Our Multiple Personalities

I talk to myself.
All my multiple sides of myself, we have a little chat.

The 5-year old me. The 20-year old me. The present-day me.

As I sit here in my counseling session, I tell my counselor how crazy I sound…

“Aren’t we supposed to come here and get a little less crazy, not a little more?”

My counselor just chuckles to herself, assuring me I am not, indeed, crazy.
I know this, of course.
It’s just, you feel a bit… hesitant.
When you start bringing up issues of the past, the parts of you that were there at the time, they have something to say.
It’s really you. There’s no extra personality in there, per se.

But let me tell you… it’s a weird experience when you sense that part of you communicating to yourself through feelings – emotions – telling you something that happened that you consciously were not aware of.

I’m currently reading The Silent Patient and parts of this book resonates so closely (minus the murderer part). A patient has a psychotic break down, supposedly kills her husband and shuts down. She never speaks another word again. She meets with a new psychotherapist who is determined to help her talk. At their second session, she attacks him. Some don’t believe she is able to be saved with the lack of words but are words really the only way we communicate?

“You call that communication?”

“Yes, I do. Rage is a powerful communication. The other patients – the zombies who just sit there, vacant, empty – they’ve given up. Alicia hasn’t. Her attack tells us something she can’t articulate directly – about her pain, her desperation, her anguish. She was telling me not to give up on her. Not yet.”

That voiceless communication could be anything.
Anxiety. Fear. Rage.
They aren’t just some crazy out-of-control emotion that needs to be tucked away.
This is an unconscious part of you saying:

L I S T EN – T O – M E !!!


I’ve come to accept that if you do not give in to the experience of hearing your silent self no matter how crazy you might feel, you will not truly have the healing experience you seek.

That person you were?
That person has something to say.
You owe it to yourself to listen.
At the time, who you were didn’t have the tools to communicate what was necessary.
The Silent Patient.
That’s who you were.
But not anymore.


P H O T O + C R E D I T: Gulf Breeze Recovery

We are not.

In the darkness, we see
our true light.

We know our fears for they come to us through instinct.

We know our thoughts as they invade our still minds, relentless.

And in this quiet, we feel what rumbles deep inside, in the crevices of the heart.
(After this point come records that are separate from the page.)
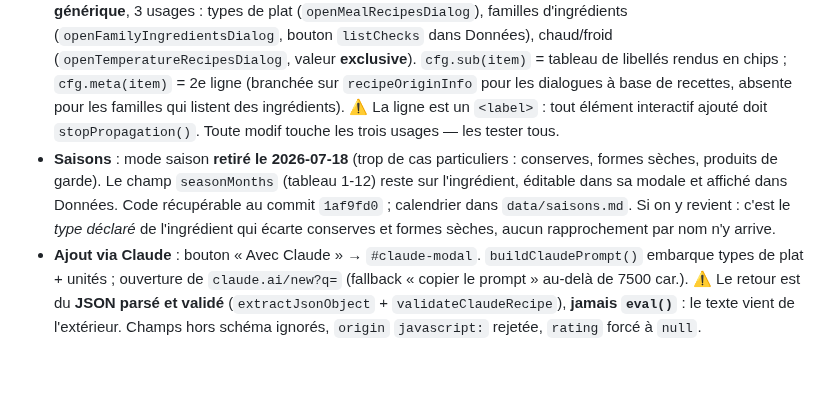
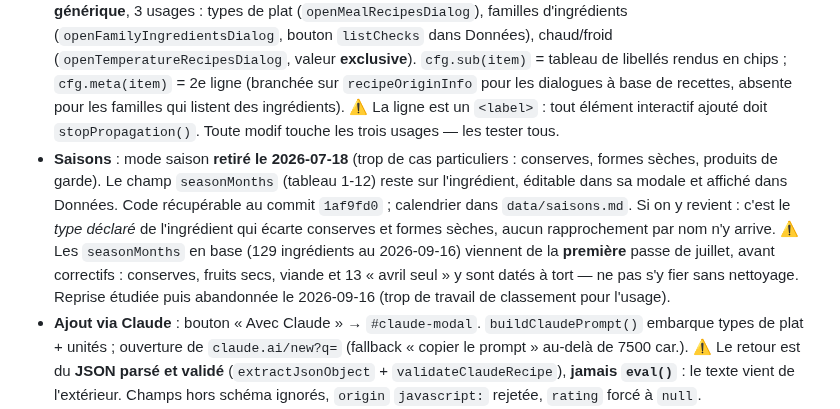
Before and after one commit to mhuur/Recette, a Markdown page: CLAUDE.md, the part around the change. GitHub-like rendering; blank space fills up the shorter version.

Commit message:
CLAUDE.md : état des seasonMonths en base, reprise saison abandonnée
Co-Authored-By: Claude Fable 5.1 <noreply@anthropic.com>

```diff
--- a/CLAUDE.md
+++ b/CLAUDE.md
@@ -118,7 +118,7 @@ Guide pour Claude Code sur ce projet.
 ### Données & modales
 - **Types de plat** : simples chaînes, référencées **par nom** (`r.mealTypes`) → tout renommage doit propager aux recettes + au filtre actif. `'Aucun'` est **dérivé** (réinjecté par `load()`/`migrateRecipes()`) : exclusif d'un vrai type, ni renommable ni attribuable à la main.
 - **Affectation en masse** : modale `#meal-recipes-modal` pilotée par `openCheckAssignDialog(cfg)` — **générique**, 3 usages : types de plat (`openMealRecipesDialog`), familles d'ingrédients (`openFamilyIngredientsDialog`, bouton `listChecks` dans Données), chaud/froid (`openTemperatureRecipesDialog`, valeur **exclusive**). `cfg.sub(item)` = tableau de libellés rendus en chips ; `cfg.meta(item)` = 2e ligne (branchée sur `recipeOriginInfo` pour les dialogues à base de recettes, absente pour les familles qui listent des ingrédients). ⚠️ La ligne est un `<label>` : tout élément interactif ajouté doit `stopPropagation()`. Toute modif touche les trois usages — les tester tous.
-- **Saisons** : mode saison **retiré le 2026-07-18** (trop de cas particuliers : conserves, formes sèches, produits de garde). Le champ `seasonMonths` (tableau 1-12) reste sur l'ingrédient, éditable dans sa modale et affiché dans Données. Code récupérable au commit `1af9fd0` ; calendrier dans `data/saisons.md`. Si on y revient : c'est le *type déclaré* de l'ingrédient qui écarte conserves et formes sèches, aucun rapprochement par nom n'y arrive.
+- **Saisons** : mode saison **retiré le 2026-07-18** (trop de cas particuliers : conserves, formes sèches, produits de garde). Le champ `seasonMonths` (tableau 1-12) reste sur l'ingrédient, éditable dans sa modale et affiché dans Données. Code récupérable au commit `1af9fd0` ; calendrier dans `data/saisons.md`. Si on y revient : c'est le *type déclaré* de l'ingrédient qui écarte conserves et formes sèches, aucun rapprochement par nom n'y arrive. ⚠️ Les `seasonMonths` en base (129 ingrédients au 2026-09-16) viennent de la **première** passe de juillet, avant correctifs : conserves, fruits secs, viande et 13 « avril seul » y sont datés à tort — ne pas s'y fier sans nettoyage. Reprise étudiée puis abandonnée le 2026-09-16 (trop de travail de classement pour l'usage).
 - **Ajout via Claude** : bouton « Avec Claude » → `#claude-modal`. `buildClaudePrompt()` embarque types de plat + unités ; ouverture de `claude.ai/new?q=` (fallback « copier le prompt » au-delà de 7500 car.). ⚠️ Le retour est du **JSON parsé et validé** (`extractJsonObject` + `validateClaudeRecipe`), **jamais `eval()`** : le texte vient de l'extérieur. Champs hors schéma ignorés, `origin` `javascript:` rejetée, `rating` forcé à `null`.
 - **Debug** = « Notes & Remarques » (`state.bugs.items`, `renderDebug()`, copie presse-papier).
 - **Jauge d'étoiles** (`createStarPicker()`) : notation au **glissement** (pointerdown/move/up sur `.star-picker-hit`, qui porte `touch-action:none` — sinon le défilement vole le geste au 2e pixel). ⚠️ Un tap émet **aussi** un `click` après le `pointerup` : sans le drapeau `pointerPicked` (remis à zéro par le handler `click` de `hitEl`, où la capture du pointeur peut rediriger le clic) la note serait validée deux fois. Le `click` des 10 boutons ne sert plus qu'au clavier.
```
In this space, this empty space, we are who we are. We come with challenges, inadequacies, doubt.

We come with rage and torment, a shattered complex.

But we are not finished.
We are not broken; irreparably damaged.

We are not.